» YOUR TASK
This exercise calls for copying every line below that holds the word "things".

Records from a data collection
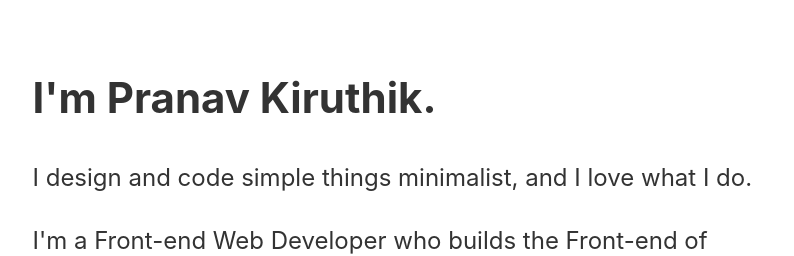
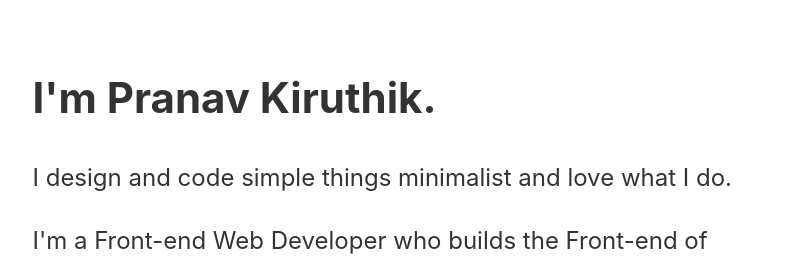
Before and after one commit to Pranav-Kiruthik/Portfolio, a plain HTML site: page index.html in a window 1280 px wide. Shown: the top 256 px of the page, without its empty margins (229-1023 px from the left). Drawn offline with Linux system fonts and the light colour scheme.

Commit message:
Update index.html

```diff
--- a/index.html
+++ b/index.html
@@ -14,7 +14,7 @@
 				<h1>I'm Pranav Kiruthik.</h1>
 			</header>
 			<main>
-				<p>I design and code simple things minimalist, and I love what I do.</p>
+				<p>I design and code simple things minimalist and love what I do.</p>
 				<p>I'm a Front-end Web Developer who builds the Front-end of Websites that leads to the success of the overall product. I use HTML, CSS, JavaScript, C, C++, Python, and MySQL to do these things. I also did some personal <a href="project.html">projects</a>.</p>
 				<p><strong>What is it that I do, exactly?</strong> I'm a student at Bannari Amman Institute of Technology doing my third year in Electronics and Communication Engineering and holding 7.74 CGPA (upto fifth semester).I'm open to Job opportunities where I can contribute, learn and grow. If you have a good opportunity that matches my skills then don't hesitate to <a href="contact.html">contact</a> me. </p>
 			</main>
```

» SOLUTION FOR THIS PROBLEM
-				<p>I design and code simple things minimalist, and I love what I do.</p>
+				<p>I design and code simple things minimalist and love what I do.</p>
 				<p>I'm a Front-end Web Developer who builds the Front-end of Websites that leads to the success of the overall product. I use HTML, CSS, JavaScript, C, C++, Python, and MySQL to do these things. I also did some personal <a href="project.html">projects</a>.</p>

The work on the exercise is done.